User interface change data
· · · ·
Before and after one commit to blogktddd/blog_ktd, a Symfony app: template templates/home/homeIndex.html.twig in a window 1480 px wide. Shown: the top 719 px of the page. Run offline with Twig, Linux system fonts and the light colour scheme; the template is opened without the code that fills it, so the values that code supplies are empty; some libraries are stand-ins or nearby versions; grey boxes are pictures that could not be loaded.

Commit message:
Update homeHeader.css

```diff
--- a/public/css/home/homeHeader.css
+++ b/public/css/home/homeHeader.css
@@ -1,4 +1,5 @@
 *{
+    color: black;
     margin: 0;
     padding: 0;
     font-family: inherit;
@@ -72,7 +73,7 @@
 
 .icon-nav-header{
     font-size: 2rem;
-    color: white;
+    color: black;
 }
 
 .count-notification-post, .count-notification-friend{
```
· · · ·
--- WORK TO BE COMPLETED ---
Please copy out every line shown above, exactly.

--- ANSWER TO THIS TASK ---
Before and after one commit to blogktddd/blog_ktd, a Symfony app: template templates/home/homeIndex.html.twig in a window 1480 px wide. Shown: the top 719 px of the page. Run offline with Twig, Linux system fonts and the light colour scheme; the template is opened without the code that fills it, so the values that code supplies are empty; some libraries are stand-ins or nearby versions; grey boxes are pictures that could not be loaded.

Commit message:
Update homeHeader.css

```diff
--- a/public/css/home/homeHeader.css
+++ b/public/css/home/homeHeader.css
@@ -1,4 +1,5 @@
 *{
+    color: black;
     margin: 0;
     padding: 0;
     font-family: inherit;
@@ -72,7 +73,7 @@
 
 .icon-nav-header{
     font-size: 2rem;
-    color: white;
+    color: black;
 }
 
 .count-notification-post, .count-notification-friend{
```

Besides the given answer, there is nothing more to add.